a reply to: howtonhawky
The major hypocrisy lies in experiences like this:
My wife was actually pursuing a teaching degree (special education) a few years back, and as a part of that, she had to "observe" in different
classrooms and talk to different teachers about the profession.
Without fail, every teacher with whom she had discussions complained about the lack of viability with the KY pension system and their fear that, in
coming years, it would be gone altogether. Keep in mind that, as a part of the bartered deal that was the pension system, teachers do not pay into the
social security system in KY, and therefore will not have that money when they retire (which is a completely different issue altogether).

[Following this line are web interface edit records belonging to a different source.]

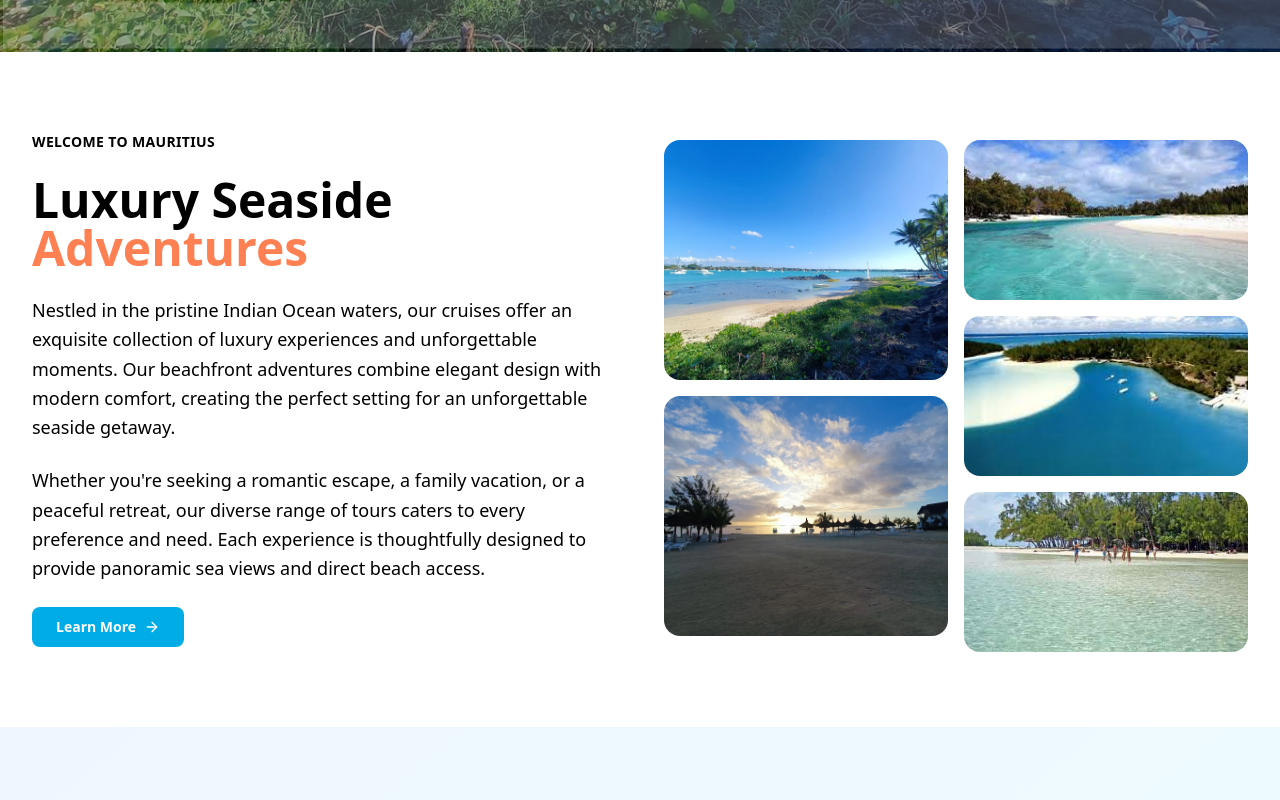
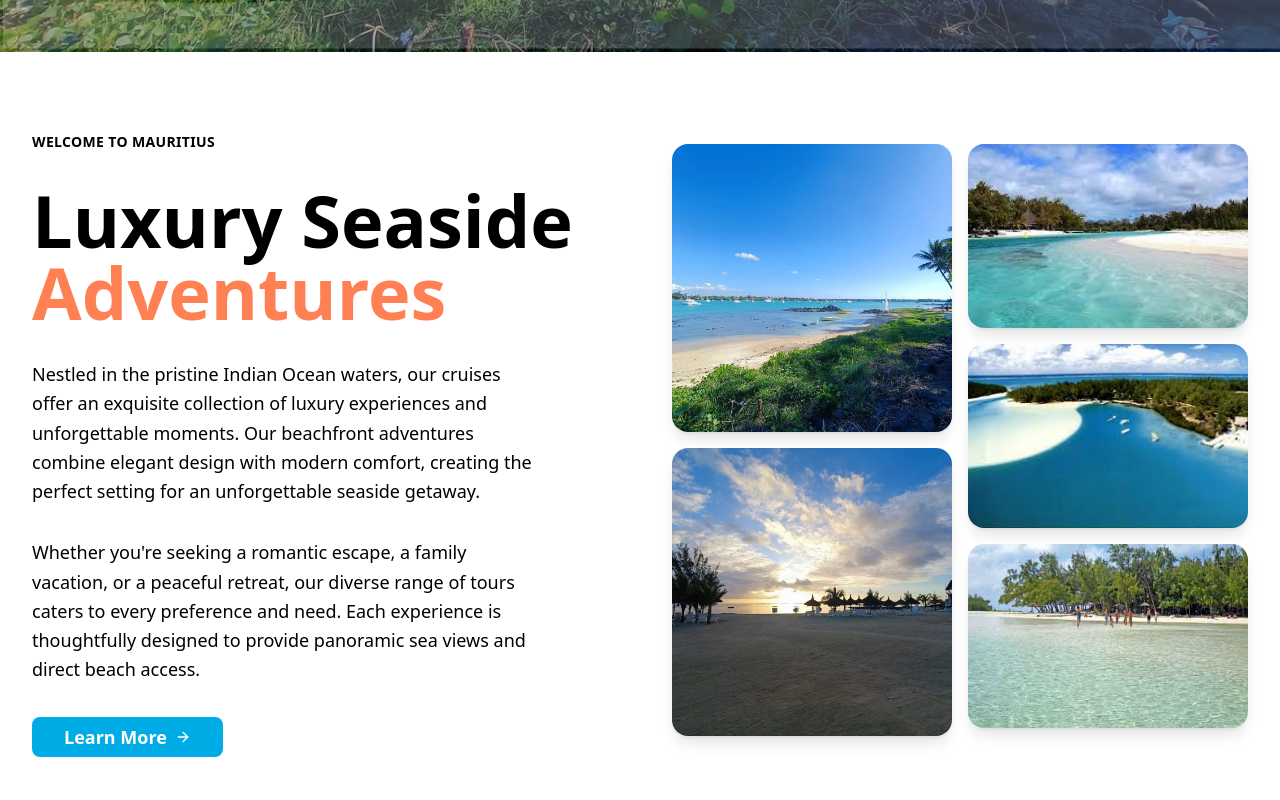
Before and after one commit to carnat232/turquoise-tales-cruises, a React (Vite) app: page / in a window 1280 px wide. Shown: the part 820-1620 px from the top of the page. Built offline with nearby package versions, Linux system fonts and the light colour scheme.

Commit message:
Refactor VideoSection layout
Updated VideoSection to display text and images side-by-side.

```diff
--- a/src/components/VideoSection.tsx
+++ b/src/components/VideoSection.tsx
@@ -40,79 +40,79 @@ const VideoSection = () => {
   return (
     <section className="py-20 bg-gradient-to-br from-ocean-blue to-turquoise">
       <div className="max-w-7xl mx-auto px-4 sm:px-6 lg:px-8">
-        <div className="grid grid-cols-1 lg:grid-cols-2 gap-12 items-center">
+        <div className="grid grid-cols-1 lg:grid-cols-2 gap-16 items-center min-h-[600px]">
           {/* Left side - Text content */}
-          <div className="space-y-6">
+          <div className="space-y-8 lg:pr-8">
             <div className="text-sm font-semibold text-black uppercase tracking-wide">
               WELCOME TO MAURITIUS
             </div>
-            <h2 className="text-4xl md:text-5xl font-bold text-black leading-tight">
+            <h2 className="text-5xl md:text-6xl lg:text-7xl font-bold text-black leading-tight">
               Luxury Seaside
               <br />
               <span className="text-coral">Adventures</span>
             </h2>
-            <p className="text-lg text-black leading-relaxed">
+            <p className="text-lg text-black leading-relaxed max-w-lg">
               Nestled in the pristine Indian Ocean waters, our cruises offer
               an exquisite collection of luxury experiences and unforgettable moments. Our
               beachfront adventures combine elegant design with modern
               comfort, creating the perfect setting for an unforgettable seaside
               getaway.
             </p>
-            <p className="text-lg text-black leading-relaxed">
+            <p className="text-lg text-black leading-relaxed max-w-lg">
               Whether you're seeking a romantic escape, a family vacation, or a
               peaceful retreat, our diverse range of tours caters to
               every preference and need. Each experience is thoughtfully designed to
               provide panoramic sea views and direct beach access.
             </p>
             <Button
-              className="bg-ocean-blue hover:bg-ocean-blue/90 text-white font-semibold px-6 py-3 rounded-lg flex items-center gap-2"
+              className="bg-ocean-blue hover:bg-ocean-blue/90 text-white font-semibold px-8 py-4 rounded-lg flex items-center gap-2 text-lg"
             >
-              Learn More <ArrowRight className="h-4 w-4" />
+              Learn More <ArrowRight className="h-5 w-5" />
             </Button>
           </div>
 
           {/* Right side - Image grid */}
-          <div className="relative">
-            <div className="grid grid-cols-2 gap-4 h-[500px]">
-              {/* Top row - 2 images */}
+          <div className="relative h-[600px]">
+            <div className="grid grid-cols-2 gap-4 h-full">
+              {/* Left column - 2 images stacked */}
               <div className="space-y-4">
-                <div className="h-[240px] rounded-2xl overflow-hidden">
+                <div className="h-[288px] rounded-2xl overflow-hidden shadow-lg">
                   <img
                     src={galleryImages[0].src}
                     alt={galleryImages[0].title}
-                    className="w-full h-full object-cover"
+                    className="w-full h-full object-cover hover:scale-105 transition-transform duration-300"
                   />
                 </div>
-                <div className="h-[240px] rounded-2xl overflow-hidden">
+                <div className="h-[288px] rounded-2xl overflow-hidden shadow-lg">
                   <img
                     src={galleryImages[1].src}
                     alt={galleryImages[1].title}
-                    className="w-full h-full object-cover"
+                    className="w-full h-full object-cover hover:scale-105 transition-transform duration-300"
                   />
                 </div>
               </div>
 
-              {/* Right column - different sized images */}
+              {/* Right column - 3 images stacked */}
               <div className="space-y-4">
-                <div className="h-[160px] rounded-2xl overflow-hidden">
+                <div className="h-[184px] rounded-2xl overflow-hidden shadow-lg">
                   <img
                     src={galleryImages[2].src}
                     alt={galleryImages[2].title}
-                    className="w-full h-full object-cover"
+                    className="w-full h-full object-cover hover:scale-105 transition-transform duration-300"
                   />
                 </div>
-                <div className="h-[160px] rounded-2xl overflow-hidden">
+                <div className="h-[184px] rounded-2xl overflow-hidden shadow-lg">
                   <img
                     src={galleryImages[3].src}
                     alt={galleryImages[3].title}
-                    className="w-full h-full object-cover"
+                    className="w-full h-full object-cover hover:scale-105 transition-transform duration-300"
                   />
                 </div>
-                <div className="h-[160px] rounded-2xl overflow-hidden">
+                <div className="h-[184px] rounded-2xl overflow-hidden shadow-lg">
                   <img
                     src={galleryImages[4].src}
                     alt={galleryImages[4].title}
-                    className="w-full h-full object-cover"
+                    className="w-full h-full object-cover hover:scale-105 transition-transform duration-300"
                   />
                 </div>
               </div>
```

So, keeping that in mind, suddenly not even two years later, you would believe that every teacher loves and adores the KY pension system, and that any
effort to amend it so that it doesn't completely dissolve is a terrible idea.
Here's the truth about the pension reform: Not a single thing changed for already-retired teachers. For current teachers, the only thing that change
was that they put a cap on how many sick-leave days they have at the time of retirement that can go toward their retirement total (yes, they add the
total of sick leave that they have left to their retirement salary and get paid that additional amount FOR LIFE).
The biggest change is to future teachers--they will not have a government pension, but will instead have access to a 401(k) type of retirement plan
(you know, like 95% of Americans). The kicker there, though, is that the state government has agreed to match their contributions up to either 16% or
18% (I cannot remember which at the moment).
That is an insane amount of employer contribution matching, and for some reason, current teachers are getting all pissy about this.
So, here is the reality in which we live: Teacher were complaining to my wife about how insecure they felt about the failing government pension
program, yet take to protesting when the governor wants to do his best to fix the future of the system, and then complain that new teachers will not
be on the same government pension program that made them feel so insecure in the first place.
And then to top it all off, when Bevin vetoed
the budget bill that had a lot of cuts to school districts and the state senate over-rode that
veto, he's still somehow the bad guy.
It's Bizzaro World out there, and my only options are to just sit back and watch, or try to expand understanding on the topics after doing some
research--the former doesn't help, and the latter is generally met with emotional resistance. It's a lose-lose situation.